This was another issue that I know many Trustees wanted to see addressed but was stalled because of the Pandemic. Safe, quality bike racks, and bike cages are essential to supporting active transportation needs for students, staff and families.
On Tuesday, April 13th as part of our annual budget process (see the distribution of funds report), I will be asking my colleagues to amend the budget to specifically provide funds for quality bike racks and cages at schools, just as we allocate almost $500,000 for EPSB District Parking lots. The cost of a bike cage to a school is estimated to be approximately $16,000.
I believe this is one of those areas where the Board should not leave action up to individual schools through site-based decisions. There should be a clear, consistent, and enforceable policy throughout the district, funded through on par with parking lots. I hope that this support from Edmonton Public Schools will catalyze further action from the provincial government to mandate (and fund) the provision of active transportation infrastrucutre for all schools.
In 2016, I hosted an event with community leaders about eliminating the barriers to active transportation for schools. My friend Troy provided an excellent recap of the role that all orders of government, neighbourhoods, and community leaders can play.
With the COVID19 pandemic and promotion of physical distancing, more families will be choosing to drive their children to school rather than take the bus. For our neighbourhoods, this will mean more congestion, traffic, stress, and chaos around our schools between pick-up and drop-off times. For our children, this means more inactivity. Children will be sitting for longer in classrooms with limited opportunity for physical activity. Walking or wheeling — even part of the way to or from school — can have a positive impact on student achievement and overall wellbeing.
How we can promote public health by choosing to walk or wheel to school. How can we promote healthy schools and healthy communities? How can we grow already exciting and innovative approaches? How can we help community leagues and schools collaborate in a time of financial austerity? We know that bike theft is a major deterent.
Since 2012, all EPSB Schools have been required to have an active transportation plan. Please speak to your principal if you have further questions.
From EPSB Active Transportation Recommendations:
Many students choose to walk, ride or roll to school.
Active transportation helps to:
• improve safety by reducing traffic congestion in school zones
• alleviate pressure on neighbouring residents and businesses

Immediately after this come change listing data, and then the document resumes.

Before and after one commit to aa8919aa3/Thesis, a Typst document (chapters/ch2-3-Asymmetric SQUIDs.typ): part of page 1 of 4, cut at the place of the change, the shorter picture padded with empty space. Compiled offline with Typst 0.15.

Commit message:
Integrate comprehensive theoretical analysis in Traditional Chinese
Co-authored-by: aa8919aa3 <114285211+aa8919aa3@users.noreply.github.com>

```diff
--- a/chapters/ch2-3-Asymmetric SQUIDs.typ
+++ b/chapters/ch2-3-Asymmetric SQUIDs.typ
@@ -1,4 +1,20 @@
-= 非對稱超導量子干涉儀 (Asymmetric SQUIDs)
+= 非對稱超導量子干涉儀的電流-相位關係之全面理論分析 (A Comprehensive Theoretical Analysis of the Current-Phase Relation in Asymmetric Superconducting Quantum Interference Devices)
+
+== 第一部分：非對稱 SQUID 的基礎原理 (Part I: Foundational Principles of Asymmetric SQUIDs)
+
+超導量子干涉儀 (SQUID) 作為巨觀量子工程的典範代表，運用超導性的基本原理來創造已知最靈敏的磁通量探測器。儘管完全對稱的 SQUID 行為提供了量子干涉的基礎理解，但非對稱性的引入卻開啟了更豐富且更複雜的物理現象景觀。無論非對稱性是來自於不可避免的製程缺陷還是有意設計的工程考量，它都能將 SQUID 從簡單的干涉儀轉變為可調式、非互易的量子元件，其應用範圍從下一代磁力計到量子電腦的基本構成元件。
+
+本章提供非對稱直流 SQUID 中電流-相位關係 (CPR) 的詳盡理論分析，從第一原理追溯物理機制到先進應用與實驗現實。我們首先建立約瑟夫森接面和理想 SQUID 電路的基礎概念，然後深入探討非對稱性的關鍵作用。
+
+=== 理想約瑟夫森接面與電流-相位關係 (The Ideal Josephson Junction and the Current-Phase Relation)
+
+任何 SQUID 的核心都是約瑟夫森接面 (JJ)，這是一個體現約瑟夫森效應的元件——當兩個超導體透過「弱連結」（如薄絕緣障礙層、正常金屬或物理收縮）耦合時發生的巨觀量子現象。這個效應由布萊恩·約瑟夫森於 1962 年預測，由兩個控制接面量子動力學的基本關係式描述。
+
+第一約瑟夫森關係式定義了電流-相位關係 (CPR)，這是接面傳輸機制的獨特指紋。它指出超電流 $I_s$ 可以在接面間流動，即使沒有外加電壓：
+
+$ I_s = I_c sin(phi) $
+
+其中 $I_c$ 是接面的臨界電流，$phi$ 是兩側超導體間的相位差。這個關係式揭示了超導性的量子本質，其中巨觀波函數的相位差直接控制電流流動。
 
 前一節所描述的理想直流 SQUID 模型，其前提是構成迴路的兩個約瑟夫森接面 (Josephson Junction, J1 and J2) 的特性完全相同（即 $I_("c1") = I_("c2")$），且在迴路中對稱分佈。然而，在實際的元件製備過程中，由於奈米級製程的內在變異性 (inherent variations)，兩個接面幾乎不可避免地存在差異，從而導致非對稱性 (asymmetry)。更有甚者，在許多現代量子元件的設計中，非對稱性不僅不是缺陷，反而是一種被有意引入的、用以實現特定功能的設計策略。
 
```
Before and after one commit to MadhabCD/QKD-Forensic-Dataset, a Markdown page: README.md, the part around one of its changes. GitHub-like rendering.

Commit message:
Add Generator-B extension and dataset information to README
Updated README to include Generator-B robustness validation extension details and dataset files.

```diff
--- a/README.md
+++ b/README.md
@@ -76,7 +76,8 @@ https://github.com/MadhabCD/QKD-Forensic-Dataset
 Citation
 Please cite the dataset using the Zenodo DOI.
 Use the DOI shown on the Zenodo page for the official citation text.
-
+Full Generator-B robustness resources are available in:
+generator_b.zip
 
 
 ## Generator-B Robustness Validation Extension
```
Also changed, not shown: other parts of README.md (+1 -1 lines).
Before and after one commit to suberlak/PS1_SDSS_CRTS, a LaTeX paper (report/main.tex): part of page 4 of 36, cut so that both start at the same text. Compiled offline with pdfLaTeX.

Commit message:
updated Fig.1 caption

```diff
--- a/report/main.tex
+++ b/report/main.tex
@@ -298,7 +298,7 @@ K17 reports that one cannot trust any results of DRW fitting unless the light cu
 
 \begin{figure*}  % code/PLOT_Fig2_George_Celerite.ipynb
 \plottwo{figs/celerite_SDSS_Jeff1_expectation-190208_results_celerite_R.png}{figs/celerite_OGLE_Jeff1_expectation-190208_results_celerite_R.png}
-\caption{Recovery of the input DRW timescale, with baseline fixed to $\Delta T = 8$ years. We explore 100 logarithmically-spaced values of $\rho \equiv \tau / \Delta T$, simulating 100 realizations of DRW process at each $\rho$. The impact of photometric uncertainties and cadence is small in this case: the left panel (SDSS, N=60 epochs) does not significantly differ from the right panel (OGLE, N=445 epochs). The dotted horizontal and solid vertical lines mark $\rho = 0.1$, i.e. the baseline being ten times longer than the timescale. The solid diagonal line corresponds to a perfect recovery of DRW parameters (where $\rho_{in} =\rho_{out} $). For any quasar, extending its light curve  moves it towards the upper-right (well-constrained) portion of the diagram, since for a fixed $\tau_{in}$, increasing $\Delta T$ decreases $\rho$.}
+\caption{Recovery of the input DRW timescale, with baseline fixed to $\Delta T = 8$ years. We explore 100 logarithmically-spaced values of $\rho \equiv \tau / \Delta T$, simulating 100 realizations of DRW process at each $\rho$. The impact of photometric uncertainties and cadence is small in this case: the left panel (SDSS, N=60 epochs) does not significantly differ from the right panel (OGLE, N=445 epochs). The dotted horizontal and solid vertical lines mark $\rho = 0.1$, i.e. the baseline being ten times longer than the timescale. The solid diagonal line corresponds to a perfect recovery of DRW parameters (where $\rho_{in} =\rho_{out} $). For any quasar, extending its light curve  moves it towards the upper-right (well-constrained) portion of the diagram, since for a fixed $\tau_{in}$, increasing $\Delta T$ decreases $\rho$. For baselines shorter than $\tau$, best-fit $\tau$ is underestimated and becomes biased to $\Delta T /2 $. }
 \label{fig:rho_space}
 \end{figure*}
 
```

• promote health and fitness
• reduce the environmental impact of driving
For more information about active transportation and safe, walkable neighbourhoods:
• talk to your school principal
• school travel planning and Winter Walk Day at Active & Safe Routes to School
Ever Active Schools:
Students experience increased health outcomes and come to school better prepared to learn; traffic congestion in school zones is reduced and therefore safety is improved; and greenhouse gas emissions are greatly reduced. At Ever Active Schools, we have plenty of experience working with school communities and building relationships with schools across other portfolios of work. That, combined with our mandate of building and supporting healthy school communities, puts us in a unique position to carry out work within the Active School Travel realm. We work with many partners to resolve barriers to active travel. Our approach to Active School Travel fuses Comprehensive School Health with School Travel Planning, a model that originated with Green Communities Canada and Ontario Active School Travel.
Bike Racks are available for purchase from Bike Edmonton